▶ _REQUIRED WORK_
Copy the entries below exactly; any picture among them should be left out.

[Extracted records]
· · · · · · ·
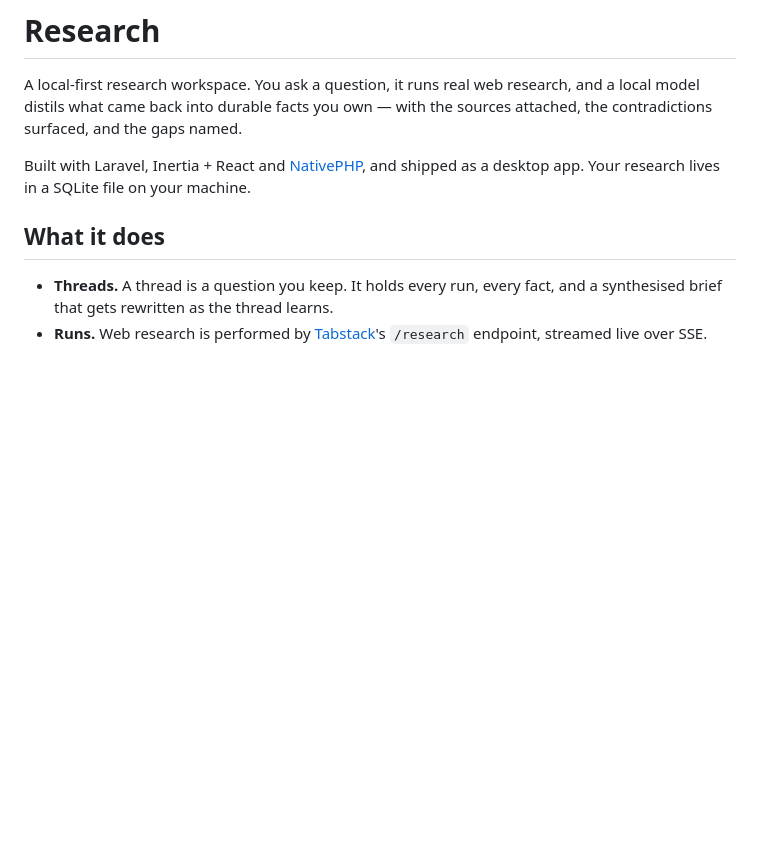
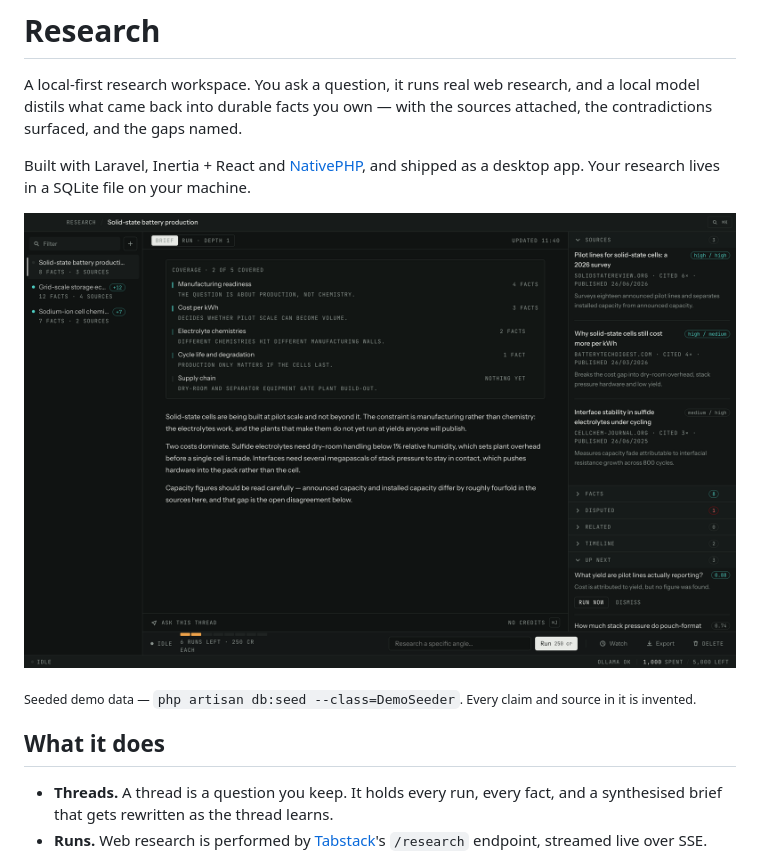
Before and after one commit to JustSteveKing/research, a Markdown page: README.md, the part around the change. Rendered like a GitHub page; pictures changed too: .github/screenshot.png (added); blank space fills up the shorter version.

```diff
--- a/README.md
+++ b/README.md
@@ -6,6 +6,12 @@ sources attached, the contradictions surfaced, and the gaps named.
 
 Built with Laravel, Inertia + React and [NativePHP](https://nativephp.com), and
 shipped as a desktop app. Your research lives in a SQLite file on your machine.
+
+![A research thread: the coverage map and brief in the reading pane, sources and
+follow-up questions in the inspector](.github/screenshot.png)
+
+<sub>Seeded demo data — `php artisan db:seed --class=DemoSeeder`. Every claim and
+source in it is invented.</sub>
 
 ## What it does
 
```
Also changed, not shown: 2 other files.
· · · · · · ·
▶ _RESPONSE FOR THIS EXERCISE_
Before and after one commit to JustSteveKing/research, a Markdown page: README.md, the part around the change. Rendered like a GitHub page; pictures changed too: .github/screenshot.png (added); blank space fills up the shorter version.

```diff
--- a/README.md
+++ b/README.md
@@ -6,6 +6,12 @@ sources attached, the contradictions surfaced, and the gaps named.
 
 Built with Laravel, Inertia + React and [NativePHP](https://nativephp.com), and
 shipped as a desktop app. Your research lives in a SQLite file on your machine.
+
+![A research thread: the coverage map and brief in the reading pane, sources and
+follow-up questions in the inspector](.github/screenshot.png)
+
+<sub>Seeded demo data — `php artisan db:seed --class=DemoSeeder`. Every claim and
+source in it is invented.</sub>
 
 ## What it does
 
```
Also changed, not shown: 2 other files.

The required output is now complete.